Description of the task: All lines holding the string "const" should be copied from the data below.

Code change snippets:
[Start of Attachment]
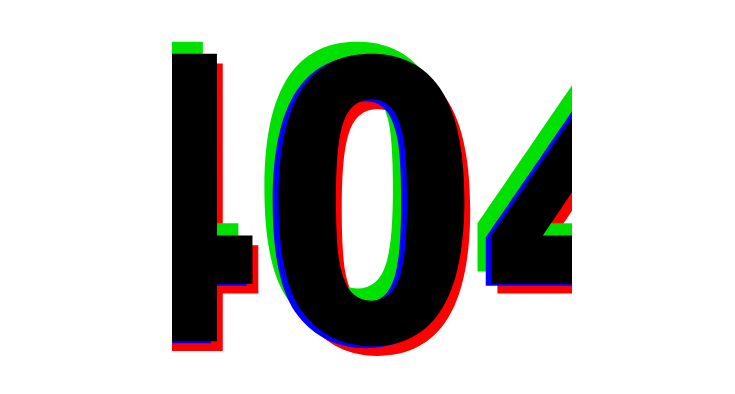
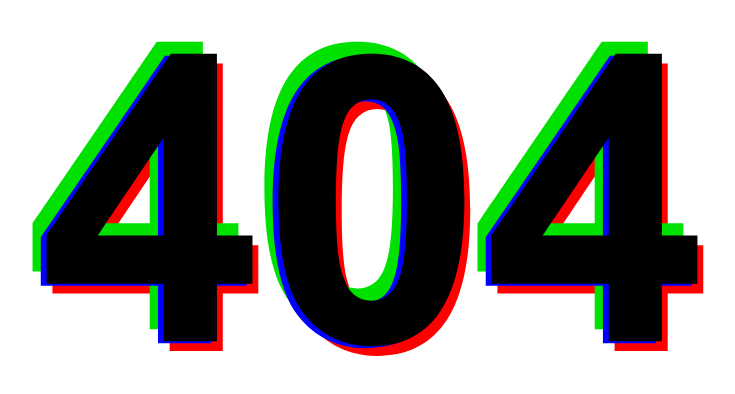
Before and after one commit to ToyPJ-MC/abandoned-pets-fe, a React (Vite) app: page /KakaoLogin in a window 1280 px wide. Shown: the top 394 px of the page, without its empty margins (268-1003 px from the left). Built offline with nearby package versions, Linux system fonts and the light colour scheme.

Commit message:
fix: error animation 가운데 정렬

```diff
--- a/src/pages/Errorpage.tsx
+++ b/src/pages/Errorpage.tsx
@@ -3,6 +3,7 @@ import Lottie from "react-lottie";
 
 const Errorpage = () => {
   return (
+    <div className="grid place-items-center">
       <Lottie
         options={{
           loop: true,
@@ -13,9 +14,10 @@ const Errorpage = () => {
           },
         }}
         height={400}
-      width={400}
+        width={800}
         isClickToPauseDisabled
       />
+    </div>
   );
 };
 export default Errorpage;
```
Lines whose indentation alone changed are shown as unchanged.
[End of Attachment]
Reply:
 const Errorpage = () => {
@@ -13,9 +14,10 @@ const Errorpage = () => {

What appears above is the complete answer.